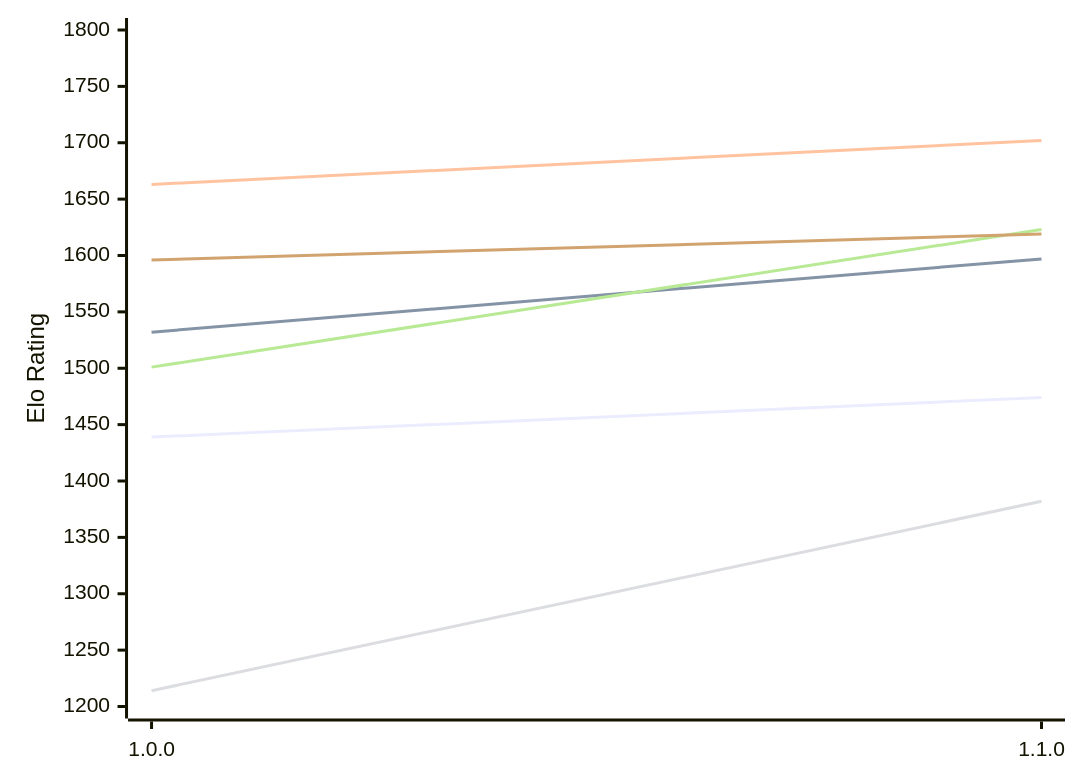
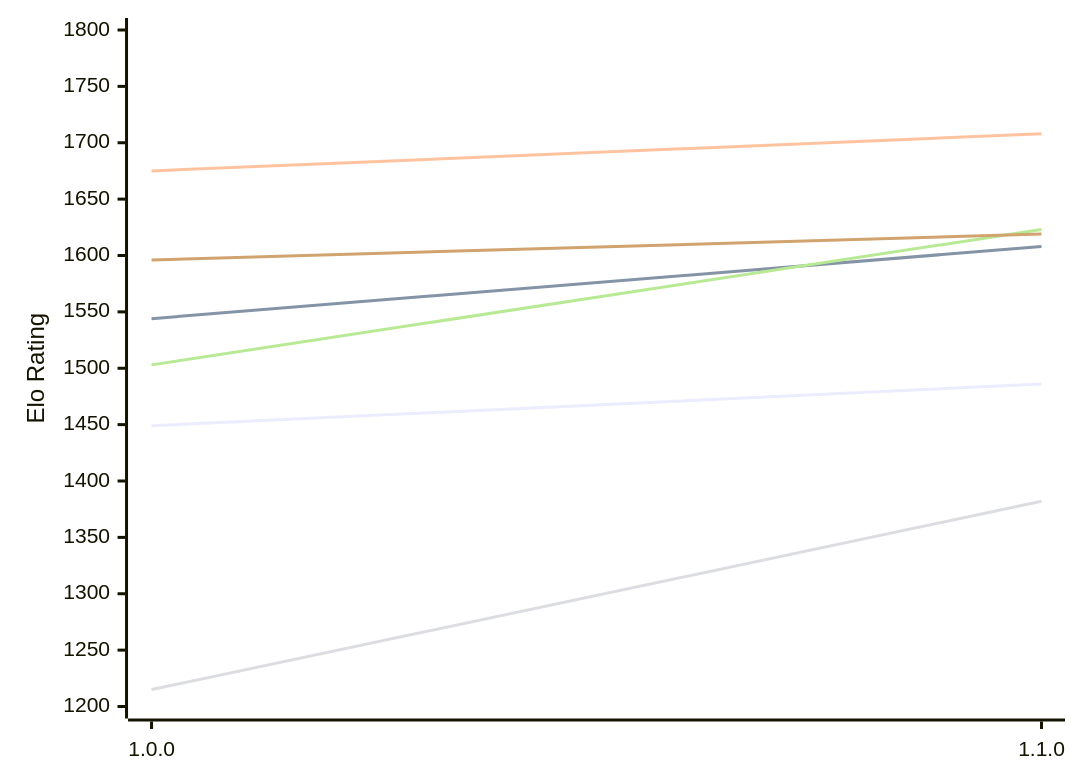
The diagram in engines/Klak.md (computer-chess-index/cci), drawn with Mermaid before and after one commit. The commit also changed other lines of this file, not shown here.

Commit message:
Update CCI Ratings (ELO VLTC) - 2026-11-11

````diff
--- a/engines/Klak.md
+++ b/engines/Klak.md
@@ -49,12 +49,12 @@
 ```mermaid
 %%{init: {"theme":"base","themeVariables":{"seriesColors:['#a3a3a3','#222221','#faa371']}}}%%
 xychart-beta
   x-axis ["1.0.0", "1.1.0"]
   y-axis "Elo Rating" 1200 --> 1800
-  line "E1: STC (8.0+0.08s)" [1439, 1474]
-  line "E1: LTC (60.0+0.60s)" [1532, 1597]
-  line "E1: VLTC (2m24s+1.12s)" [1663, 1702]
-  line "P1: STC (8.0+0.08s)" [1214, 1382]
-  line "P1: LTC (60.0+0.60s)" [1501, 1623]
+  line "E1: STC (8.0+0.08s)" [1449, 1486]
+  line "E1: LTC (60.0+0.60s)" [1544, 1608]
+  line "E1: VLTC (2m24s+1.12s)" [1675, 1708]
+  line "P1: STC (8.0+0.08s)" [1215, 1382]
+  line "P1: LTC (60.0+0.60s)" [1503, 1623]
   line "P1: VLTC (2m24s+1.12s)" [1596, 1619]
 ```
````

# EXERCISE PROMPT:
Please go through the entries and show every line with the word "Klak".

# TASK RESULT:
The diagram in engines/Klak.md (computer-chess-index/cci), drawn with Mermaid before and after one commit. The commit also changed other lines of this file, not shown here.
--- a/engines/Klak.md
+++ b/engines/Klak.md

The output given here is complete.